__Work task__: Among the entries, which lines carry the string "ARIMACovidCases"? Copy each of them.

__Material for the task__:
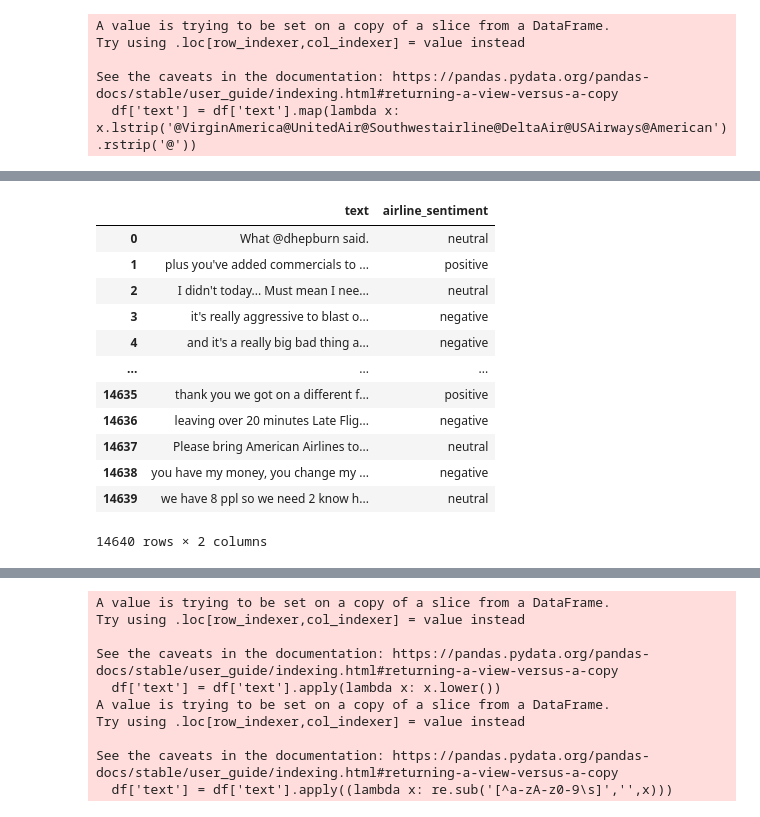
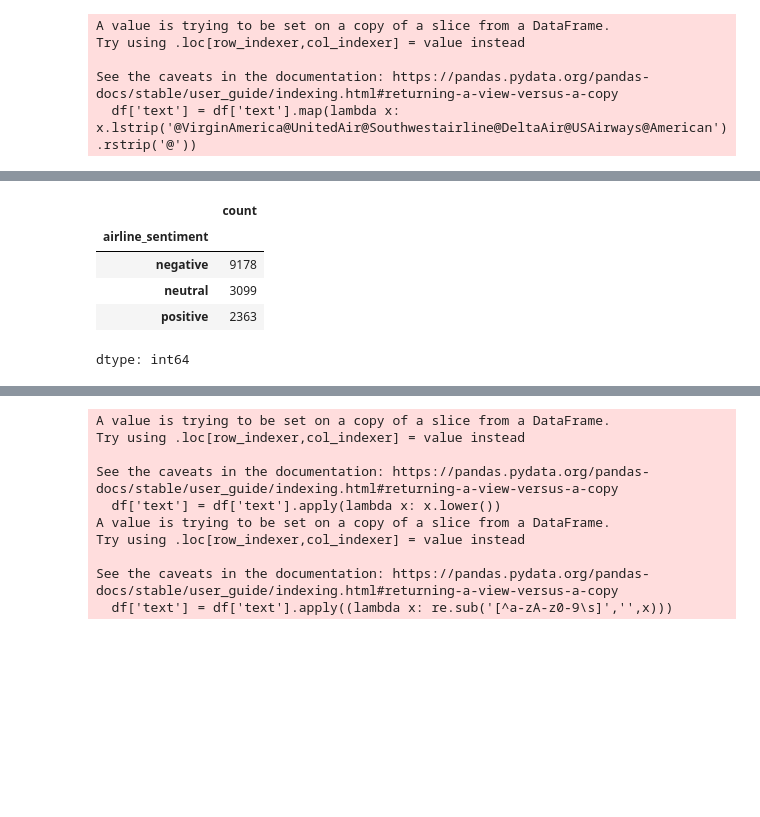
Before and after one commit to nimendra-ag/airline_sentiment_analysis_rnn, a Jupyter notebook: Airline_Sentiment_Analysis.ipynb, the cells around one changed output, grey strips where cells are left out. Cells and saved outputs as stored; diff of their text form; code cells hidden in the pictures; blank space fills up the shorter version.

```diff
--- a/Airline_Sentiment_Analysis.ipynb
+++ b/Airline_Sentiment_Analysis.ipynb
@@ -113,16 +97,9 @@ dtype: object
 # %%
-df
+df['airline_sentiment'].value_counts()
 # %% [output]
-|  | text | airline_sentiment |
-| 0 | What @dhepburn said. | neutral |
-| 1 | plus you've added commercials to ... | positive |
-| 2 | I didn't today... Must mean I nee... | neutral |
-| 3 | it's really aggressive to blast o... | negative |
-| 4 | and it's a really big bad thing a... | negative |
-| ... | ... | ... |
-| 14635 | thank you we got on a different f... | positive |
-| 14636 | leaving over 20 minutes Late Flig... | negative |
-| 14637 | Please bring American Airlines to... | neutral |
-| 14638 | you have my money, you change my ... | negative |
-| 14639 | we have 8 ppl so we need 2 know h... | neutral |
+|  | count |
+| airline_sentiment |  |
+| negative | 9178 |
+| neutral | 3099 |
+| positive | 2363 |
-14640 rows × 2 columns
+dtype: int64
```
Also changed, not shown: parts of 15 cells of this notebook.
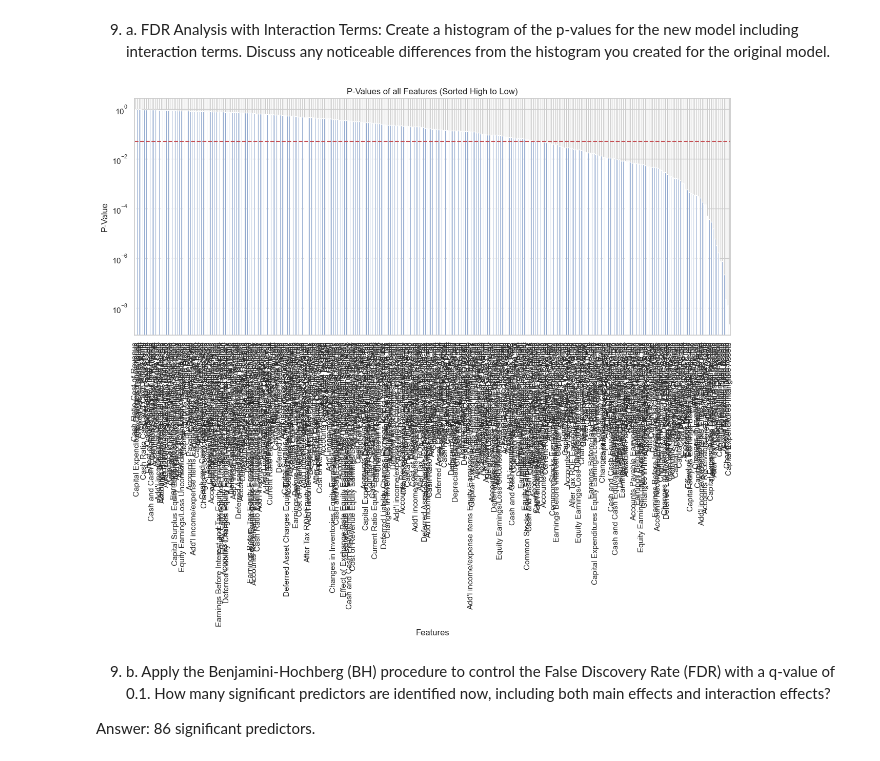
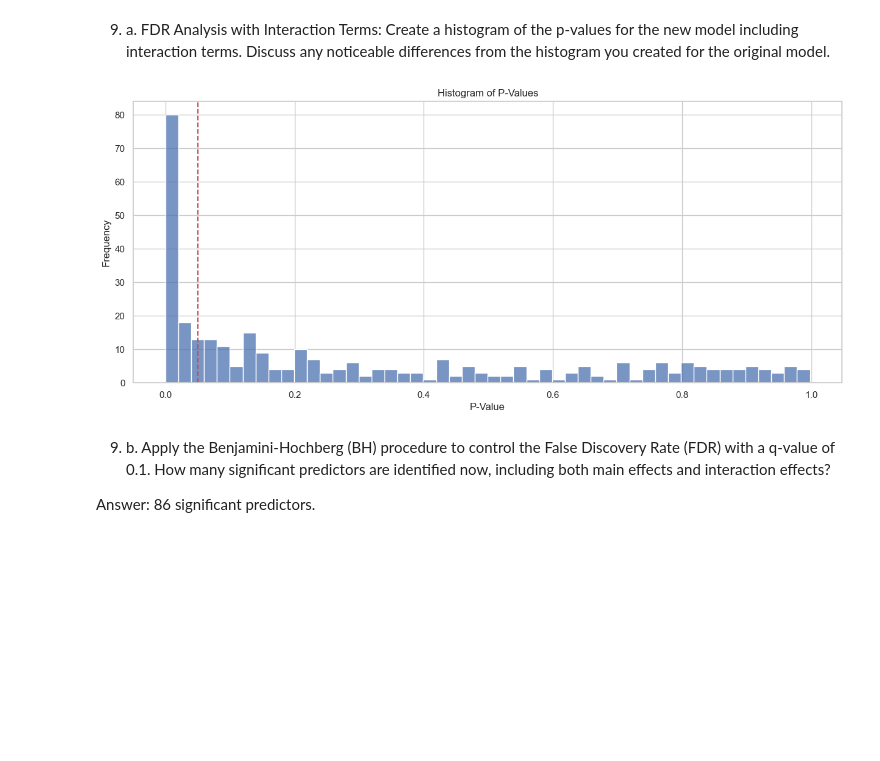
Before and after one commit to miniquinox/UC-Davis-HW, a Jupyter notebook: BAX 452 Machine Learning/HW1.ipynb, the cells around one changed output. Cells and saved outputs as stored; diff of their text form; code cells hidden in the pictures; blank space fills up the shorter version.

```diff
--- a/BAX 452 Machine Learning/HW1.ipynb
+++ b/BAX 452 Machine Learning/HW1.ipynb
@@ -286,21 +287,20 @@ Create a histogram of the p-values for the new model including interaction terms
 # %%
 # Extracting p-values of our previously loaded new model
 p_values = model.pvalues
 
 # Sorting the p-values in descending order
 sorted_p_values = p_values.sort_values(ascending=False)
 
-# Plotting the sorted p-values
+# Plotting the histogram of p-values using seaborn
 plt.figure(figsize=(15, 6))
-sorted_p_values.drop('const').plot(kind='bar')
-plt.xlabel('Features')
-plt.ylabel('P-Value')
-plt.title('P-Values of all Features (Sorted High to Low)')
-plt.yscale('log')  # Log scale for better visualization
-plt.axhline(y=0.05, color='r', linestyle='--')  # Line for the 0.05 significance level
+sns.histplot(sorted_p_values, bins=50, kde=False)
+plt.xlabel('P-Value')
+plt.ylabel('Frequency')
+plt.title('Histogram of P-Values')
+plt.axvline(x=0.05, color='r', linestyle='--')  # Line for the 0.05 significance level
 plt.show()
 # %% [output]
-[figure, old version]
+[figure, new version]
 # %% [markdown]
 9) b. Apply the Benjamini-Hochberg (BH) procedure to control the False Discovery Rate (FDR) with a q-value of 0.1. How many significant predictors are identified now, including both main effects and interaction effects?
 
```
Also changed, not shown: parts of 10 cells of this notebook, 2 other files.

--

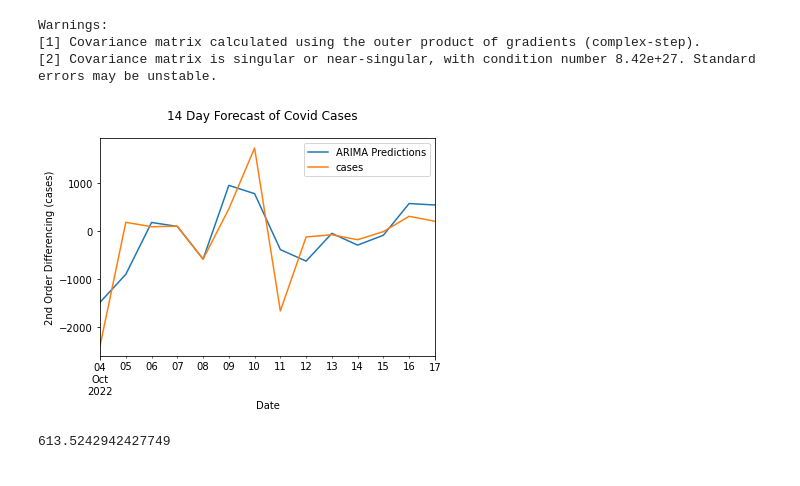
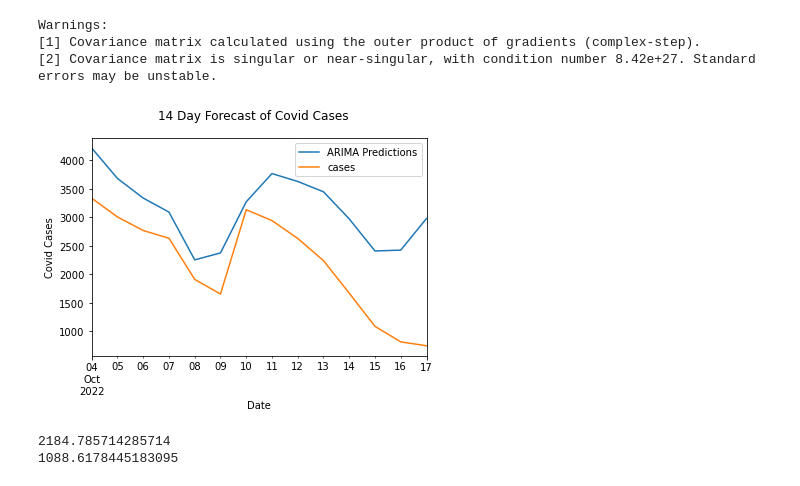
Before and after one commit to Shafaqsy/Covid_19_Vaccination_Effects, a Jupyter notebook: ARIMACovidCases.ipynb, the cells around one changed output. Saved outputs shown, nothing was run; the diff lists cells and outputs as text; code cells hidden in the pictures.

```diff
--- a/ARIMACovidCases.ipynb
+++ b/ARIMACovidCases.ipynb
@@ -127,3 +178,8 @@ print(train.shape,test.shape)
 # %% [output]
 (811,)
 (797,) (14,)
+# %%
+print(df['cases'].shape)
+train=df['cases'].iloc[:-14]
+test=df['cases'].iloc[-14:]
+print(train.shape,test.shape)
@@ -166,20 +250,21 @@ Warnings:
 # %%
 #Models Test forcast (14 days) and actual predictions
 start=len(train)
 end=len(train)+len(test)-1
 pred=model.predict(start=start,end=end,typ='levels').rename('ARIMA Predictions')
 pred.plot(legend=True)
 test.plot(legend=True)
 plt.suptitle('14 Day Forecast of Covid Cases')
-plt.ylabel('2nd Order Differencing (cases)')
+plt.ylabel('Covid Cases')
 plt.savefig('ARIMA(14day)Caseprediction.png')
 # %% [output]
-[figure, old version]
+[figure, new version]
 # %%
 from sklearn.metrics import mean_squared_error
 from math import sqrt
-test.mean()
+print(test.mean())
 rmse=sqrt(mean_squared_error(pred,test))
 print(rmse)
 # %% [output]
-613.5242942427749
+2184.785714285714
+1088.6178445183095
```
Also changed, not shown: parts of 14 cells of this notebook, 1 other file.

__Result of the exercise__:
Before and after one commit to Shafaqsy/Covid_19_Vaccination_Effects, a Jupyter notebook: ARIMACovidCases.ipynb, the cells around one changed output. Saved outputs shown, nothing was run; the diff lists cells and outputs as text; code cells hidden in the pictures.
--- a/ARIMACovidCases.ipynb
+++ b/ARIMACovidCases.ipynb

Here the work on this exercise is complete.